The insurer received investments from various entities both in Korea and overseas in 2012, under the condition that it went public by September 2015. Affinity Equity Partners owns 9.05%, Ontario Teachers’ Pension Plan 7.62%, SC Private Equity 5.33%, IMM Private Equity 5.23%, Baring Private Equity Asia 5.23%, and Government of Singapore Investment Corp. (GIC) 4.50%.
Four of the six mentioned investors have said that they would exercise their option and sell their shares in the insurer. The fifth, SC Private Equity, is also considering joining them. The five investors’ holdings combined represent 29.34% of Kyobo Life. If Ontario Teachers’ Pension Plan decides to join, this would bump up the total holdings to 36.96%.
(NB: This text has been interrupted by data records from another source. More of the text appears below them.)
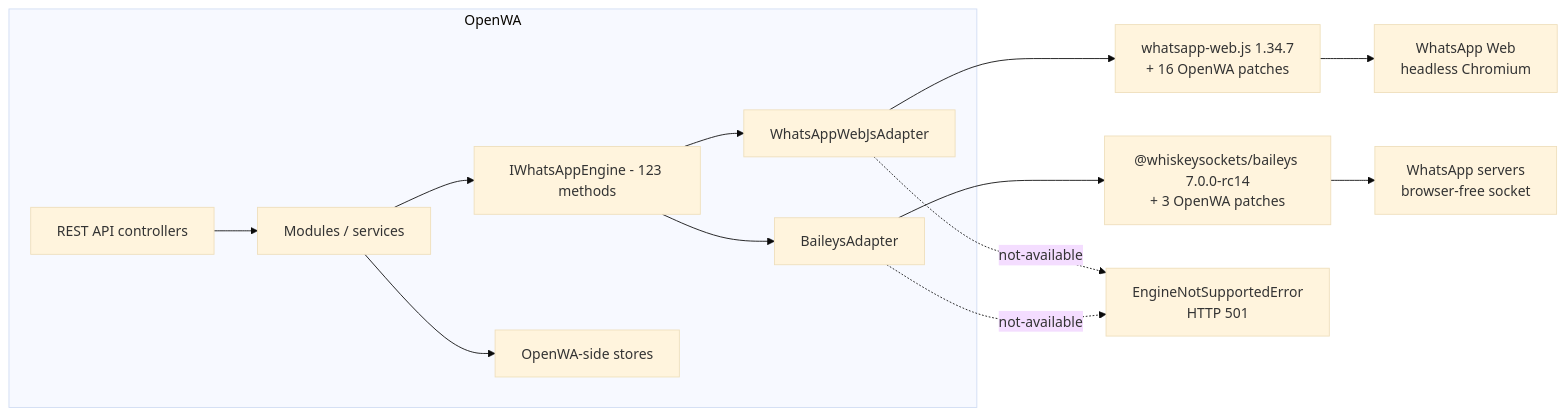
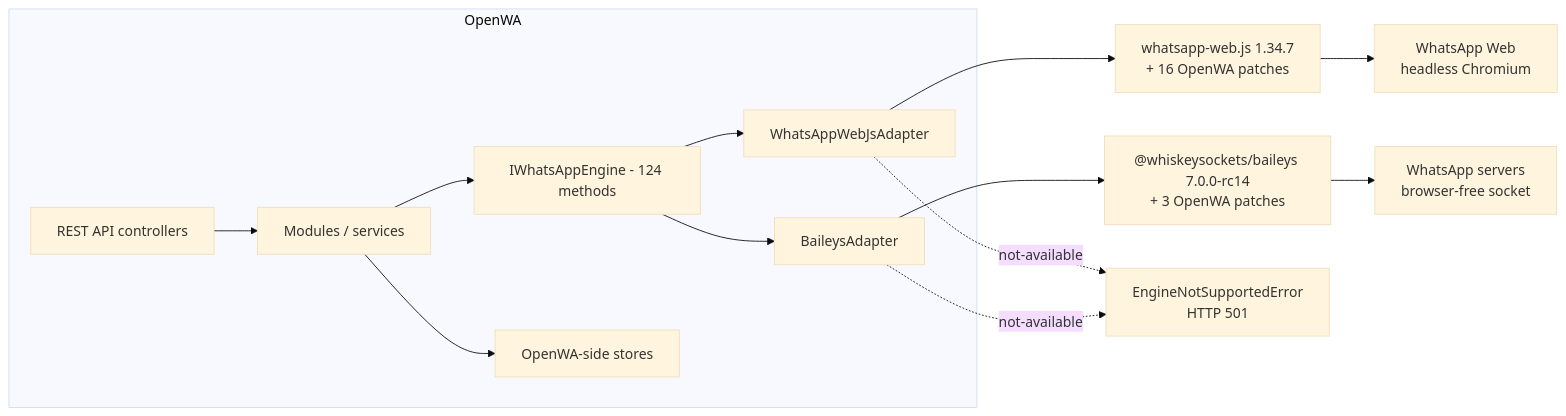
One commit to purnamcommunity/OpenWA changed the first of 2 diagrams in docs/29-engine-capability-matrix.md. Above: the diagram before and after it, drawn with Mermaid (base theme). The commit also changed other lines of this file and 27 other files, not shown here.

````diff
--- a/docs/29-engine-capability-matrix.md
+++ b/docs/29-engine-capability-matrix.md
@@ -44,16 +44,16 @@
 ```mermaid
 flowchart LR
     subgraph OpenWA["OpenWA"]
         API["REST API controllers"] --> SVC["Modules / services"]
-        SVC --> IF["IWhatsAppEngine - 123 methods"]
+        SVC --> IF["IWhatsAppEngine - 124 methods"]
         IF --> WA["WhatsAppWebJsAdapter"]
         IF --> BA["BaileysAdapter"]
         SVC --> STORE["OpenWA-side stores"]
     end
     WA --> WLIB["whatsapp-web.js 1.34.7<br/>+ 16 OpenWA patches"]
     BA --> BLIB["@whiskeysockets/baileys 7.0.0-rc14<br/>+ 3 OpenWA patches"]
     WLIB --> WEB["WhatsApp Web<br/>headless Chromium"]
     BLIB --> WAS["WhatsApp servers<br/>browser-free socket"]
     WA -.->|"not-available"| E["EngineNotSupportedError<br/>HTTP 501"]
     BA -.->|"not-available"| E
 ```
````
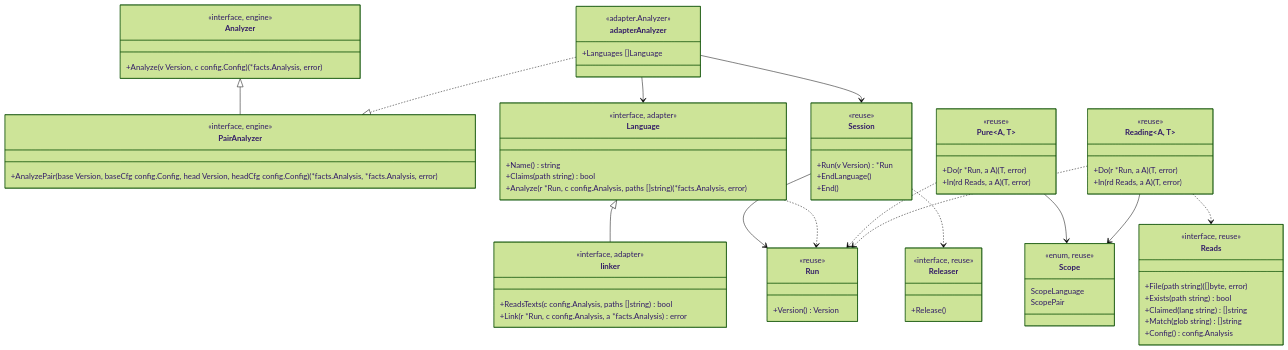
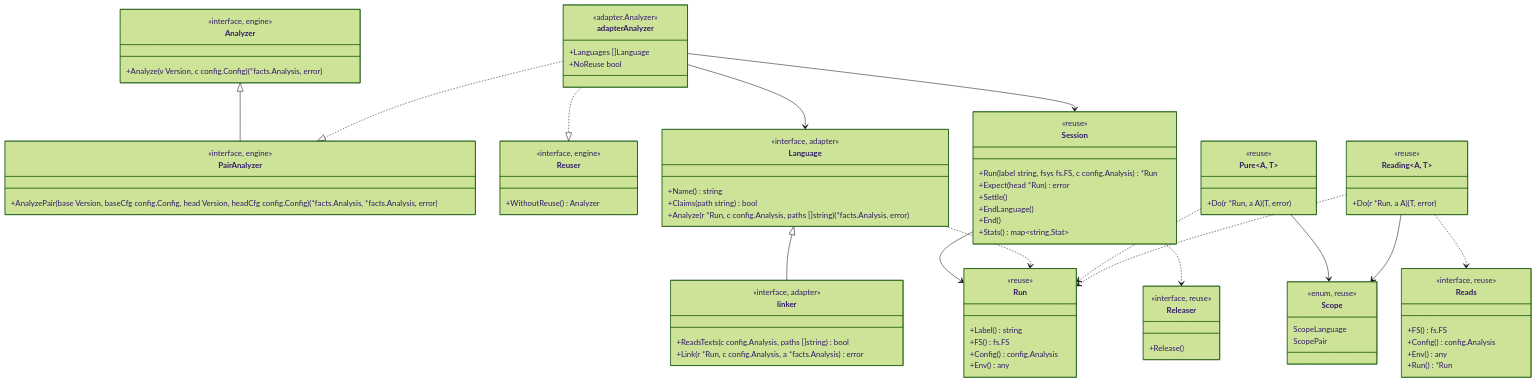
One commit to rerorets/hadome changed the second of 2 diagrams in docs/design/analysis-reuse.ja.md. Above: the diagram before and after it, drawn with Mermaid (forest theme). The commit also changed other lines of this file and 58 other files, not shown here.

```diff
--- a/docs/design/analysis-reuse.ja.md
+++ b/docs/design/analysis-reuse.ja.md
@@ -276,9 +283,14 @@
     <<interface, engine>>
     +AnalyzePair(base Version, baseCfg config.Config, head Version, headCfg config.Config) (*facts.Analysis, *facts.Analysis, error)
   }
+  class Reuser {
+    <<interface, engine>>
+    +WithoutReuse() Analyzer
+  }
   class adapterAnalyzer {
     <<adapter.Analyzer>>
     +Languages []Language
+    +NoReuse bool
   }
   class Language {
     <<interface, adapter>>
@@ -293,31 +305,34 @@
   }
   class Session {
     <<reuse>>
-    +Run(v Version) *Run
+    +Run(label string, fsys fs.FS, c config.Analysis) *Run
+    +Expect(head *Run) error
+    +Settle()
     +EndLanguage()
     +End()
+    +Stats() map~string,Stat~
   }
   class Run {
     <<reuse>>
-    +Version() Version
+    +Label() string
+    +FS() fs.FS
+    +Config() config.Analysis
+    +Env() any
   }
   class Pure~A, T~ {
     <<reuse>>
     +Do(r *Run, a A) (T, error)
-    +In(rd Reads, a A) (T, error)
   }
   class Reading~A, T~ {
     <<reuse>>
     +Do(r *Run, a A) (T, error)
-    +In(rd Reads, a A) (T, error)
   }
   class Reads {
     <<interface, reuse>>
-    +File(path string) ([]byte, error)
-    +Exists(path string) bool
-    +Claimed(lang string) []string
-    +Match(glob string) []string
+    +FS() fs.FS
     +Config() config.Analysis
+    +Env() any
+    +Run() *Run
   }
   class Releaser {
     <<interface, reuse>>
@@ -330,6 +345,7 @@
   }
   Analyzer <|-- PairAnalyzer
   adapterAnalyzer ..|> PairAnalyzer
+  adapterAnalyzer ..|> Reuser
   adapterAnalyzer --> Language
   adapterAnalyzer --> Session
   Language <|-- linker
```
If no-one buys the shares, Kyobo will be forced to reimburse the investors an estimated KRW1 trillion. This will hurt the company’s efforts to comply with the incoming IFRS 17 standard. It still needs to raise between KRW2 trillion to KRW5 trillion in capital to meet the requirements.
However, the report said that holding an IPO will be tough due to poor sentiment in the domestic stock market and a bleak outlook for the insurance industry due to weakening local demand. Orange Life, formerly known as ING Life Insurance Korea, recently cancelled its IPO due to weak investor demand.